This was certainly the case on March 2, 2012, when a category EF3 tornado struck the Kentucky town of West Liberty with winds between 136–165 miles per hour. When the Urban Search and Rescue team arrived on scene from Lexington, Ky., they discovered that the severe weather had disabled the area’s internet and cell phone service.
Fortunately, the local emergency manager was able to supply search and rescue team commander Gregg Bayer with a laptop computer which had MARPLOT installed with local map data and aerial photos of the affected region. They quickly were able to organize their search efforts and create customized maps by drawing search zones and map symbols directly on top of aerial photos. The MARPLOT program was instrumental in helping the emergency responders get familiar with the area, document suspected paths of destruction, and obtain 2010 U.S. Census estimates for the number of people and buildings affected—all without internet, cell phone, or server access.
A month later, on April 4, 2012, an even stronger tornado (rated EF4) ravaged northeastern Oklahoma and southwestern Kansas.

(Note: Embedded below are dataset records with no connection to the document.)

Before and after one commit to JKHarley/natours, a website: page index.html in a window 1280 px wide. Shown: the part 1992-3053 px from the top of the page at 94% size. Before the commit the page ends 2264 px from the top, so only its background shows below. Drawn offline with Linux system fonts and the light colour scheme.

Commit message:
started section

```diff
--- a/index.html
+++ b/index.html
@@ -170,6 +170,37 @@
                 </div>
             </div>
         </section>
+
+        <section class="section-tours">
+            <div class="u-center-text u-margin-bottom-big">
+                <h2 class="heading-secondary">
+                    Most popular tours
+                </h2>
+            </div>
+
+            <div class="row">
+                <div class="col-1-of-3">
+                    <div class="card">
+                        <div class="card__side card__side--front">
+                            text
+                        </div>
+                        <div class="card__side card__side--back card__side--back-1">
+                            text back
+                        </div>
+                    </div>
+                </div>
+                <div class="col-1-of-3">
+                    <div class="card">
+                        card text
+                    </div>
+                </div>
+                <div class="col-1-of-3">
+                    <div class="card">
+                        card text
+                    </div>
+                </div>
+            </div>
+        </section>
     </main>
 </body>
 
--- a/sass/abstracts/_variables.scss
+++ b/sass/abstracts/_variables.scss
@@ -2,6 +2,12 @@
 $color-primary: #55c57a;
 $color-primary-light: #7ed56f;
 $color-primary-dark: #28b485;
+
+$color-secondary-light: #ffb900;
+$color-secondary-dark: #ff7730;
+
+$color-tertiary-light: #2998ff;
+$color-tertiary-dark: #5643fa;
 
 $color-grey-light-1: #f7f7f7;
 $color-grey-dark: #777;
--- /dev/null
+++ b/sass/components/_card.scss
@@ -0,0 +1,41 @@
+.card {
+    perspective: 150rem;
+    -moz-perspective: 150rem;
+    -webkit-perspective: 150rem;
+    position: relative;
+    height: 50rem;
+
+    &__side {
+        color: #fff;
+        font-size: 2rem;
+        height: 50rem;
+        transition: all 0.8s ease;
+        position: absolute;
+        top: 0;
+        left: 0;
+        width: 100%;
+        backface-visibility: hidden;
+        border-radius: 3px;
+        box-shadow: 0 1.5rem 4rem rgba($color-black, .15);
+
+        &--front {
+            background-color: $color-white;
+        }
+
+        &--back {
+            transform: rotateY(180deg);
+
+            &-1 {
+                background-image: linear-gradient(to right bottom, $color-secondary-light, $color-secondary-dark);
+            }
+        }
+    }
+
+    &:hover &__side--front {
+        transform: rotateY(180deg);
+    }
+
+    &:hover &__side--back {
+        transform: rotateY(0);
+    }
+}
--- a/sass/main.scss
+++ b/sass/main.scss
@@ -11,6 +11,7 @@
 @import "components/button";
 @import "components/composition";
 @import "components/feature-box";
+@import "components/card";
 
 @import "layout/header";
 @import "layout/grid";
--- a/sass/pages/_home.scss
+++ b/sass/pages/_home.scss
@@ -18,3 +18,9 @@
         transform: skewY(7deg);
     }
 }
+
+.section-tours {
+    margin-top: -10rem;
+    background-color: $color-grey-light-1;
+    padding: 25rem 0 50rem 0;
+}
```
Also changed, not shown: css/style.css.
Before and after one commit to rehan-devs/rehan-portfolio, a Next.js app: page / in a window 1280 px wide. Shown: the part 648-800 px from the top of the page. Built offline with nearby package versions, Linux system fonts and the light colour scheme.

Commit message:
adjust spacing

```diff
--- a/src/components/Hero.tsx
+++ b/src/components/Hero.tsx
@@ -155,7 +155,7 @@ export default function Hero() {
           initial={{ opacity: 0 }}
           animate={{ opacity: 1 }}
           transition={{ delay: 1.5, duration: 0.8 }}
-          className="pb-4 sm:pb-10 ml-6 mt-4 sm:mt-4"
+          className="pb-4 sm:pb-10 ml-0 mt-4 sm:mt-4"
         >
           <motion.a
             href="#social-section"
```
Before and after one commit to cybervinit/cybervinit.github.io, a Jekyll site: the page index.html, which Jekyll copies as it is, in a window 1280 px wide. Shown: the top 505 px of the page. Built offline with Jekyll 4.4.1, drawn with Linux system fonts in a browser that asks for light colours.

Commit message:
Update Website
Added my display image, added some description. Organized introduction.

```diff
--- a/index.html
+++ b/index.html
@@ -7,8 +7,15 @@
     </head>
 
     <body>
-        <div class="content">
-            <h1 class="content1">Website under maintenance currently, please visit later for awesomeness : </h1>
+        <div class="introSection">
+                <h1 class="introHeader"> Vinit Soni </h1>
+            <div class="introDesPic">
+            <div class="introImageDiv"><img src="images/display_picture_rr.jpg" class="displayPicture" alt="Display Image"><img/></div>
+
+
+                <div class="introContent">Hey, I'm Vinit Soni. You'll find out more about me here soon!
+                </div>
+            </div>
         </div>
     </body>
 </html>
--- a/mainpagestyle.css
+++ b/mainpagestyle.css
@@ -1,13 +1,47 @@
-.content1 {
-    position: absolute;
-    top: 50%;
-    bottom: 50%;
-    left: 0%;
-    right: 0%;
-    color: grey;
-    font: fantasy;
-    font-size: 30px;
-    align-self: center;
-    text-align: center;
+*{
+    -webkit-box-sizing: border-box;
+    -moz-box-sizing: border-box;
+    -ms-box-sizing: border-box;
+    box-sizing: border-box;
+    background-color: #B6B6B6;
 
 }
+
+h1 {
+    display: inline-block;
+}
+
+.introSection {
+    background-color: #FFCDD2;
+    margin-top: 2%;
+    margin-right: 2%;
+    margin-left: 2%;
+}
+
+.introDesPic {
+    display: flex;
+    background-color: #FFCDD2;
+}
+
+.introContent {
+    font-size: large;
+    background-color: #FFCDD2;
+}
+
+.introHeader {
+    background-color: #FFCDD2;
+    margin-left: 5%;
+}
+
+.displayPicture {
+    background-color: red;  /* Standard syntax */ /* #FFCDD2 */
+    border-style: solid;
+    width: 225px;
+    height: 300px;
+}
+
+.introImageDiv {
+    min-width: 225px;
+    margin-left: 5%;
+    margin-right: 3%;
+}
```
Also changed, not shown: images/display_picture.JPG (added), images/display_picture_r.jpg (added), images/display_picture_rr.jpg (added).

Several area counties used MARPLOT and CAMEOfm to track the path of the tornado and then document and manage information related to recovery efforts, including photographs and videos of the storm damage.
Since 2009, a school district in Orlando, Fla., has been making extensive use of these free tools to develop high quality maps for emergency planning activities. To prepare for Florida’s not-unusual hurricanes, the district’s emergency manager, Joe Mastandrea, combines school facility information in MARPLOT with predicted storm paths imported from the hurricane-tracking program HURREVAC 2010. This helps the school district know which schools might be affected (and to what degree) by an approaching storm and be ready to keep everyone safe.
Another, completely different, application of this software has started recently in a number of Oklahoma counties: taking inventory of their road signs. The county evaluates each of its road or highway signs using a “reflectometer,” an instrument that predicts the sign’s anticipated lifespan. The information from the reflectometer is imported into MARPLOT, which plots the sign’s location and allows users to search and display the data for each sign. By tracking when each sign needs to be replaced with a new, more reflective sign, the counties can make roads safer for drivers traveling at night.
In the reality of counties with only 3,000 people and no paid firefighters, emergency staff can’t afford to hire GIS specialists (much less the fancy software) to do this kind of work. Fortunately, they can afford to download the free MARPLOT and other CAMEO suite software and easily put it to use.
The CAMEO staff at NOAA and EPA are constantly revising and improving all the CAMEO programs. Do you have your own experiences using the CAMEO programs? You can post and read stories about CAMEO software suite usage at www.cameotraining.org. For more information about obtaining the CAMEO programs, visit http://response.restoration.noaa.gov/cameo and http://www.epa.gov/osweroe1/content/cameo/index.htm.
Tom Bergman is the author of the CAMEO Companion and host of the www.cameotraining.org website. Tom is the EPCRA (Emergency Planning and Community Right-to-Know Act) Tier 2 Program Manager for the State of Oklahoma and has been a CAMEO trainer for many years. He has conducted CAMEO training courses in Lithuania, Poland, England, and 43 U.S. states.